# [MATERIAL FOR THIS EXERCISE]
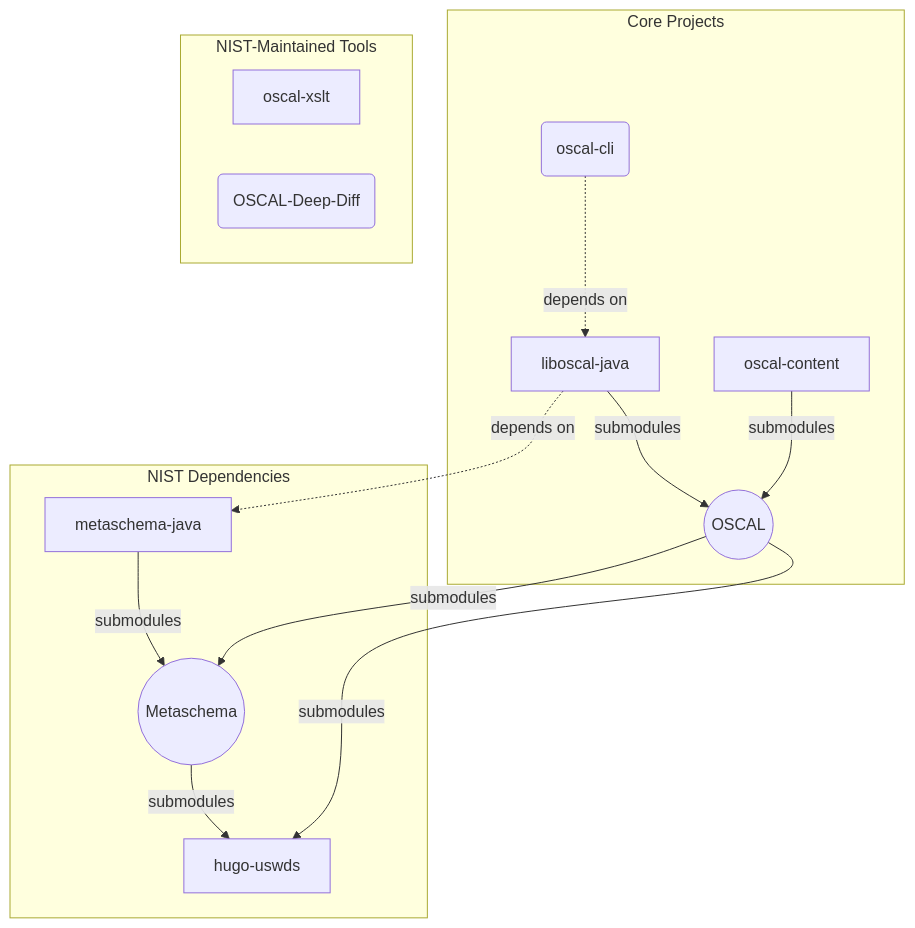
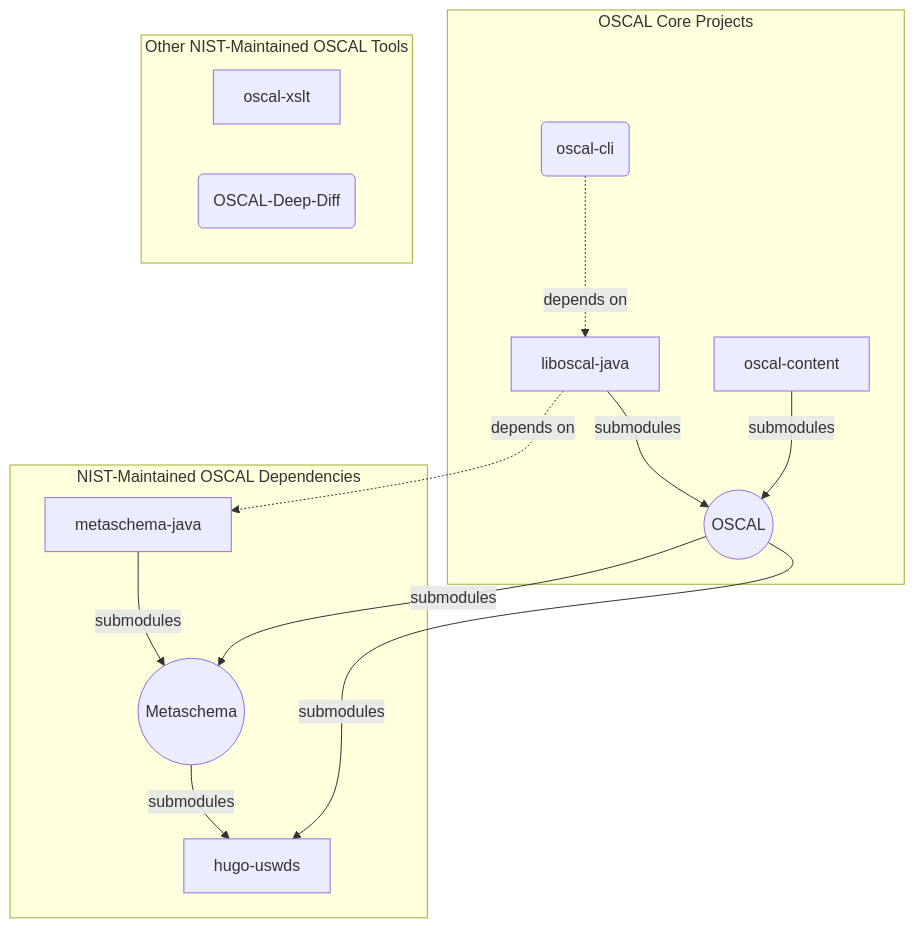
The diagram in docs/content/about/projects/_index.md (usnistgov/OSCAL), drawn with Mermaid before and after one commit.

Commit message:
Update project structure graphic

```diff
--- a/docs/content/about/projects/_index.md
+++ b/docs/content/about/projects/_index.md
@@ -13,30 +13,30 @@
 {{<mermaid>}}
 graph TD
-    subgraph "NIST Dependencies"
+    subgraph "NIST-Maintained OSCAL Dependencies"
         metaschema((Metaschema))
         metaschema-java
         hugo-uswds
         
         metaschema-java-->|submodules|metaschema
         metaschema-->|submodules|hugo-uswds
     end
 
-    subgraph "Core Projects"
+    subgraph "OSCAL Core Projects"
         oscal((OSCAL));
         liboscal-java
         oscal-cli(oscal-cli)
         oscal-content
 
         oscal-cli-.->|depends on|liboscal-java-->|submodules|oscal
         oscal-content-->|submodules|oscal
     end
     
-    subgraph "NIST-Maintained Tools"
+    subgraph "Other NIST-Maintained OSCAL Tools"
         oscal-xslt
         oscal-deep-diff(OSCAL-Deep-Diff)
     end
     
     oscal-->|submodules|metaschema
     oscal-->|submodules|hugo-uswds
     liboscal-java-.->|depends on|metaschema-java
 {{</mermaid>}}
```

# [TASK DESCRIPTION]
Show, from the listing above, every line holding the word "Maintained".

# [TASK SOLUTION]
+    subgraph "NIST-Maintained OSCAL Dependencies"
-    subgraph "NIST-Maintained Tools"
+    subgraph "Other NIST-Maintained OSCAL Tools"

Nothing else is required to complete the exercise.